Instructions to follow
Quote the records below in full, exactly as given, with the images taken out.

Supplied records
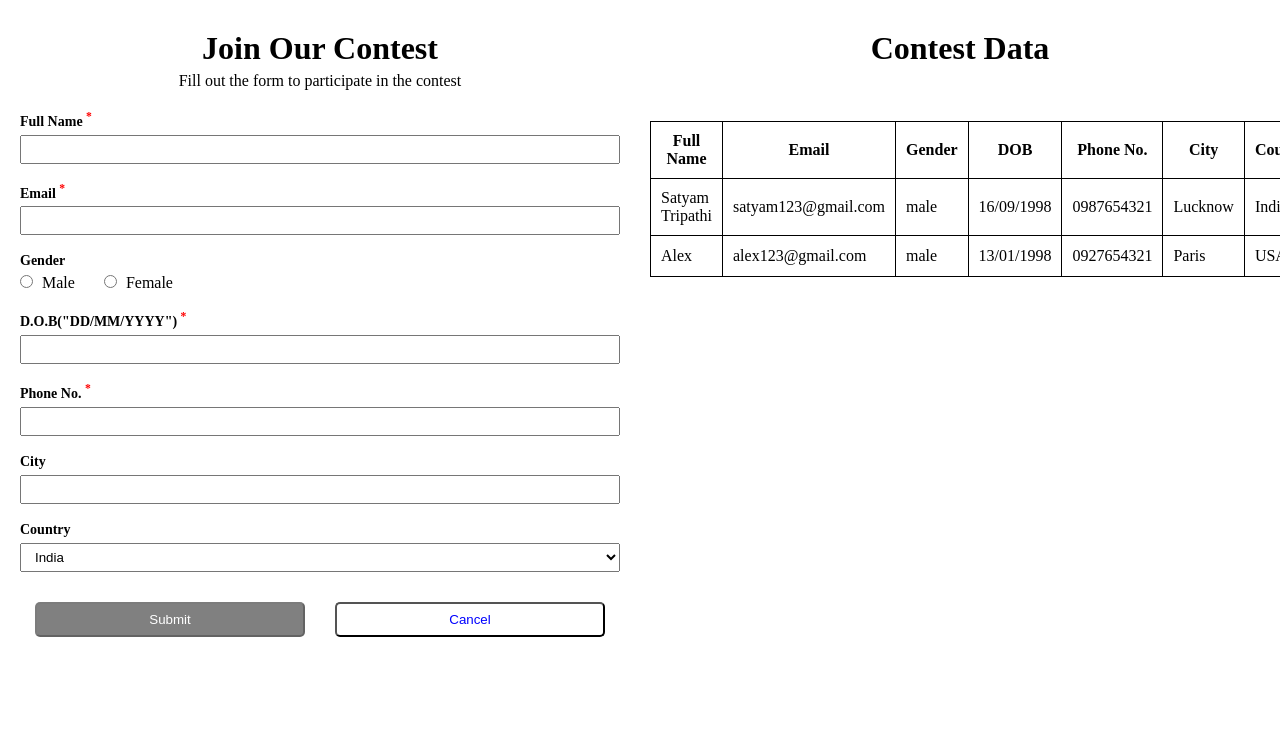
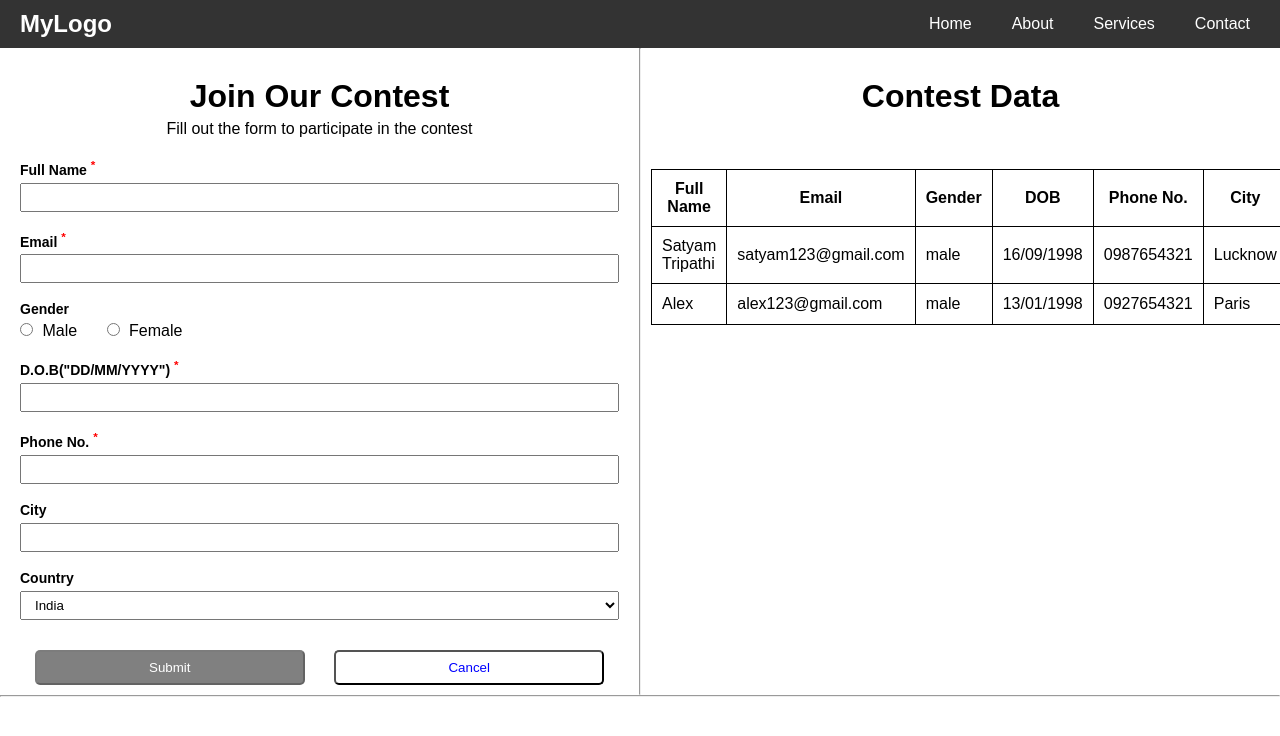
Before and after one commit to Satyam-Mindfire/Demo-Web-Project, a plain HTML site: page index.html in a window 1280 px wide. Drawn offline with Linux system fonts and the light colour scheme.

Commit message:
Add navbar

```diff
--- a/index.html
+++ b/index.html
@@ -7,6 +7,22 @@
     <link rel="stylesheet" href="styles.css" />
   </head>
   <body onload="addDataToTable()">
+    <!-- Navbar -->
+    <!-- Navbar -->
+    <nav class="navbar">
+      <!-- Navbar logo -->
+      <div class="logo">
+        <a href="#">MyLogo</a>
+      </div>
+
+      <!-- Navbar links -->
+      <ul class="nav-links">
+        <li><a href="#">Home</a></li>
+        <li><a href="#">About</a></li>
+        <li><a href="#">Services</a></li>
+        <li><a href="#">Contact</a></li>
+      </ul>
+    </nav>
     <div class="container">
       <!-- Form -->
       <form class="form">
@@ -70,11 +86,21 @@
             <option value="UAE">UAE</option>
           </select>
           <div class="btnContainer">
-            <button class="submit-btn" onclick="onClickSubmit()" disabled type="button">Submit</button>
-            <button class="cancel-btn" onclick="onClickCancel()" type="button">Cancel</button>
+            <button
+              class="submit-btn"
+              onclick="onClickSubmit()"
+              disabled
+              type="button"
+            >
+              Submit
+            </button>
+            <button class="cancel-btn" onclick="onClickCancel()" type="button">
+              Cancel
+            </button>
           </div>
         </div>
       </form>
+      <hr />
       <!-- Table -->
       <div class="table">
         <h1 class="header-text">Contest Data</h1>
@@ -92,11 +118,11 @@
               <th>Action</th>
             </tr>
           </thead>
-          <tbody id="table-body">
-          </tbody>
+          <tbody id="table-body"></tbody>
         </table>
       </div>
     </div>
+    <hr />
     <script src="script.js"></script>
   </body>
 </html>
--- a/styles.css
+++ b/styles.css
@@ -2,6 +2,62 @@
   padding: 0;
   margin: 0;
   box-sizing: border-box;
+}
+
+/* General styling */
+body {
+  margin: 0;
+  font-family: Arial, Helvetica, sans-serif;
+}
+
+/* Navbar styling */
+.navbar {
+  display: flex;
+  justify-content: space-between;
+  align-items: center;
+  padding: 10px 20px;
+  background-color: #333;
+  color: white;
+}
+
+/* Navbar logo */
+.logo a {
+  color: white;
+  text-decoration: none;
+  font-weight: bold;
+  font-size: 24px;
+}
+
+/* Navbar links */
+.nav-links {
+  list-style: none;
+  display: flex;
+  margin: 0;
+  padding: 0;
+}
+
+/* Navbar link styling */
+.nav-links li {
+  margin-left: 20px;
+}
+
+.nav-links li a {
+  color: white;
+  text-decoration: none;
+  padding: 5px 10px;
+}
+
+/* Navbar link hover effect */
+.nav-links li a:hover {
+  background-color: #555;
+  border-radius: 5px;
+}
+
+.bar {
+  height: 3px;
+  width: 25px;
+  background-color: white;
+  margin: 4px 0;
 }
 
 .container {
```
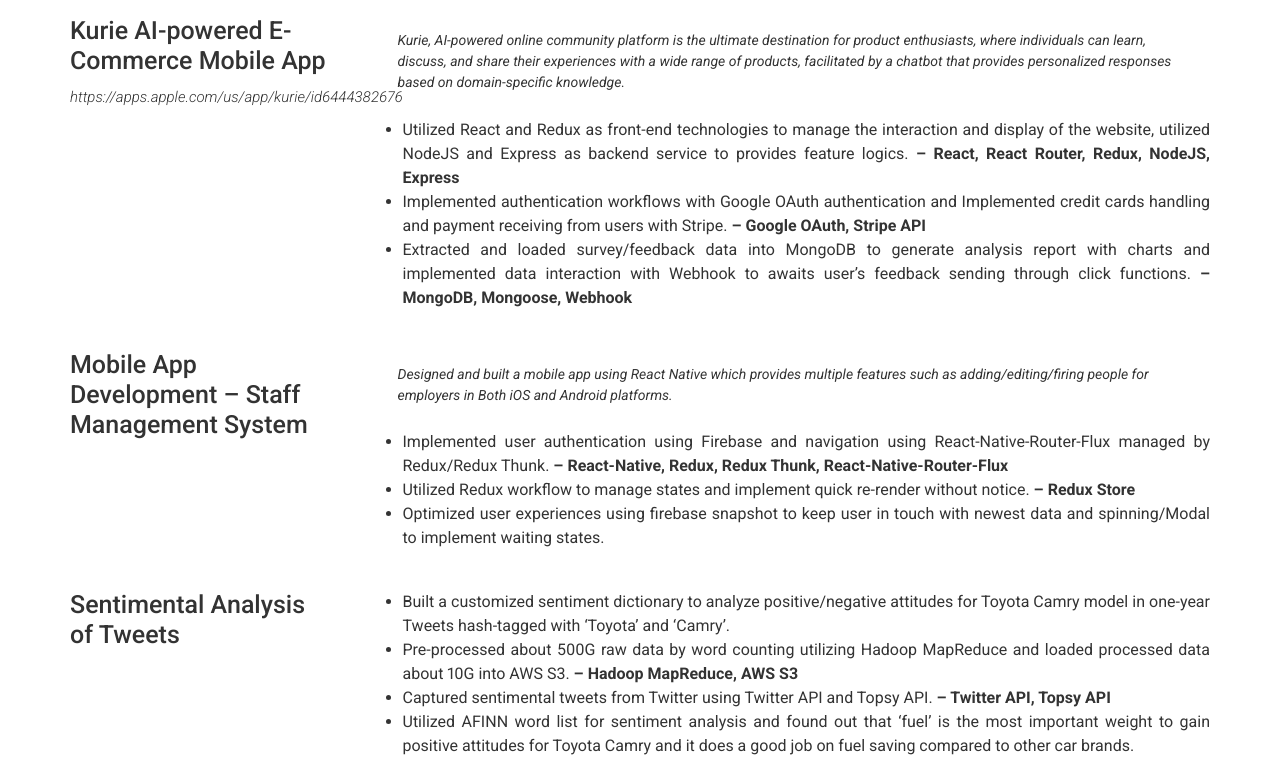
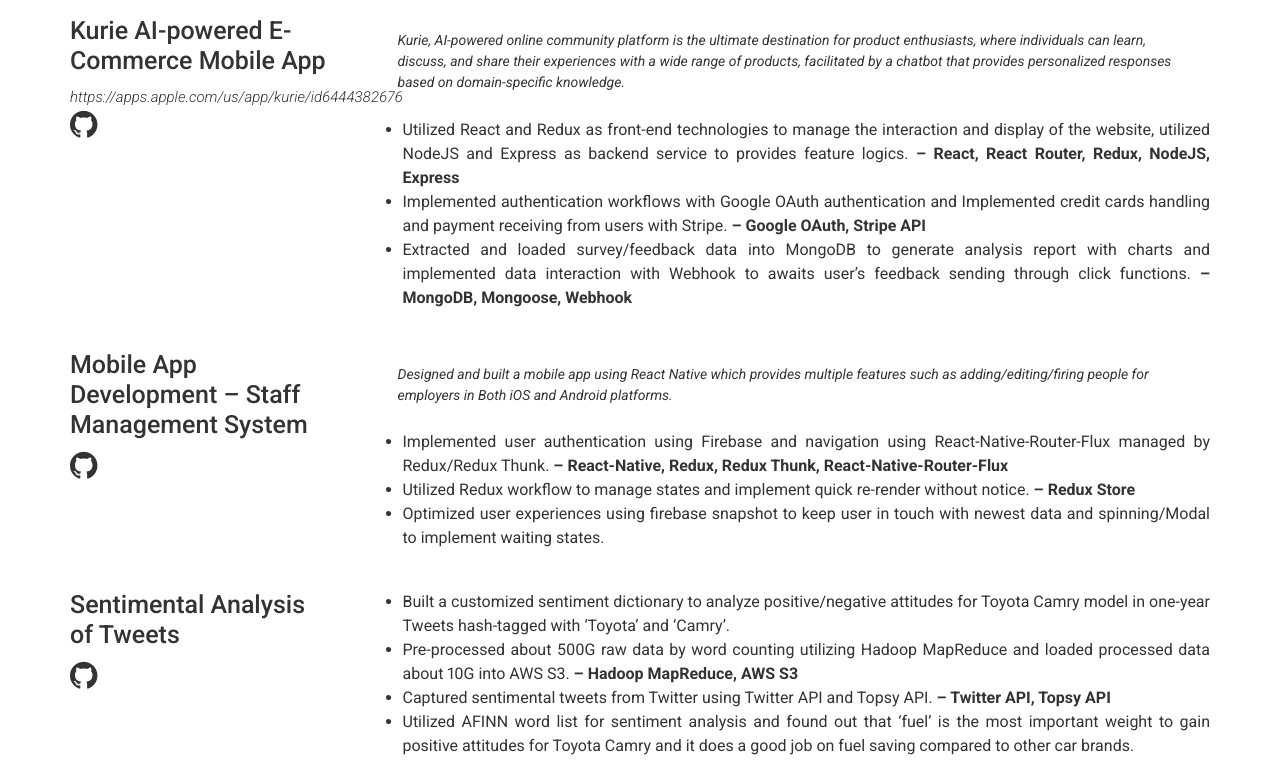
Before and after one commit to Travisliang001/online-cv, a Jekyll site: the page built from index.md, in a window 1280 px wide. Shown: the part 641-1419 px from the top of the page. Built offline with Jekyll 4.4.1, drawn with Linux system fonts in a browser that asks for light colours.

Commit message:
Update projects.html

```diff
--- a/_includes/projects.html
+++ b/_includes/projects.html
@@ -7,11 +7,11 @@
         {%- if project.link -%}
           {% include a.html href=project.link class="project-link" %}{{ project.link }}</a>
         {%- endif -%}
-<!--         <p class="no-print">
-          <a href="https://github.com/{{ project.github }}" target="_blank">
+        <p class="no-print">
+          <a href="" target="_blank">
             <i class="fa fa-github" title="{{ project.name }} Github link"></i>
           </a>
-        </p> -->
+        </p>
       </div>
       <div class="col-xs-12 col-sm-8 col-md-9 col-print-12">
         {%- if project.quote -%}
```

Expected answer
Before and after one commit to Satyam-Mindfire/Demo-Web-Project, a plain HTML site: page index.html in a window 1280 px wide. Drawn offline with Linux system fonts and the light colour scheme.

Commit message:
Add navbar

```diff
--- a/index.html
+++ b/index.html
@@ -7,6 +7,22 @@
     <link rel="stylesheet" href="styles.css" />
   </head>
   <body onload="addDataToTable()">
+    <!-- Navbar -->
+    <!-- Navbar -->
+    <nav class="navbar">
+      <!-- Navbar logo -->
+      <div class="logo">
+        <a href="#">MyLogo</a>
+      </div>
+
+      <!-- Navbar links -->
+      <ul class="nav-links">
+        <li><a href="#">Home</a></li>
+        <li><a href="#">About</a></li>
+        <li><a href="#">Services</a></li>
+        <li><a href="#">Contact</a></li>
+      </ul>
+    </nav>
     <div class="container">
       <!-- Form -->
       <form class="form">
@@ -70,11 +86,21 @@
             <option value="UAE">UAE</option>
           </select>
           <div class="btnContainer">
-            <button class="submit-btn" onclick="onClickSubmit()" disabled type="button">Submit</button>
-            <button class="cancel-btn" onclick="onClickCancel()" type="button">Cancel</button>
+            <button
+              class="submit-btn"
+              onclick="onClickSubmit()"
+              disabled
+              type="button"
+            >
+              Submit
+            </button>
+            <button class="cancel-btn" onclick="onClickCancel()" type="button">
+              Cancel
+            </button>
           </div>
         </div>
       </form>
+      <hr />
       <!-- Table -->
       <div class="table">
         <h1 class="header-text">Contest Data</h1>
@@ -92,11 +118,11 @@
               <th>Action</th>
             </tr>
           </thead>
-          <tbody id="table-body">
-          </tbody>
+          <tbody id="table-body"></tbody>
         </table>
       </div>
     </div>
+    <hr />
     <script src="script.js"></script>
   </body>
 </html>
--- a/styles.css
+++ b/styles.css
@@ -2,6 +2,62 @@
   padding: 0;
   margin: 0;
   box-sizing: border-box;
+}
+
+/* General styling */
+body {
+  margin: 0;
+  font-family: Arial, Helvetica, sans-serif;
+}
+
+/* Navbar styling */
+.navbar {
+  display: flex;
+  justify-content: space-between;
+  align-items: center;
+  padding: 10px 20px;
+  background-color: #333;
+  color: white;
+}
+
+/* Navbar logo */
+.logo a {
+  color: white;
+  text-decoration: none;
+  font-weight: bold;
+  font-size: 24px;
+}
+
+/* Navbar links */
+.nav-links {
+  list-style: none;
+  display: flex;
+  margin: 0;
+  padding: 0;
+}
+
+/* Navbar link styling */
+.nav-links li {
+  margin-left: 20px;
+}
+
+.nav-links li a {
+  color: white;
+  text-decoration: none;
+  padding: 5px 10px;
+}
+
+/* Navbar link hover effect */
+.nav-links li a:hover {
+  background-color: #555;
+  border-radius: 5px;
+}
+
+.bar {
+  height: 3px;
+  width: 25px;
+  background-color: white;
+  margin: 4px 0;
 }
 
 .container {
```
Before and after one commit to Travisliang001/online-cv, a Jekyll site: the page built from index.md, in a window 1280 px wide. Shown: the part 641-1419 px from the top of the page. Built offline with Jekyll 4.4.1, drawn with Linux system fonts in a browser that asks for light colours.

Commit message:
Update projects.html

```diff
--- a/_includes/projects.html
+++ b/_includes/projects.html
@@ -7,11 +7,11 @@
         {%- if project.link -%}
           {% include a.html href=project.link class="project-link" %}{{ project.link }}</a>
         {%- endif -%}
-<!--         <p class="no-print">
-          <a href="https://github.com/{{ project.github }}" target="_blank">
+        <p class="no-print">
+          <a href="" target="_blank">
             <i class="fa fa-github" title="{{ project.name }} Github link"></i>
           </a>
-        </p> -->
+        </p>
       </div>
       <div class="col-xs-12 col-sm-8 col-md-9 col-print-12">
         {%- if project.quote -%}
```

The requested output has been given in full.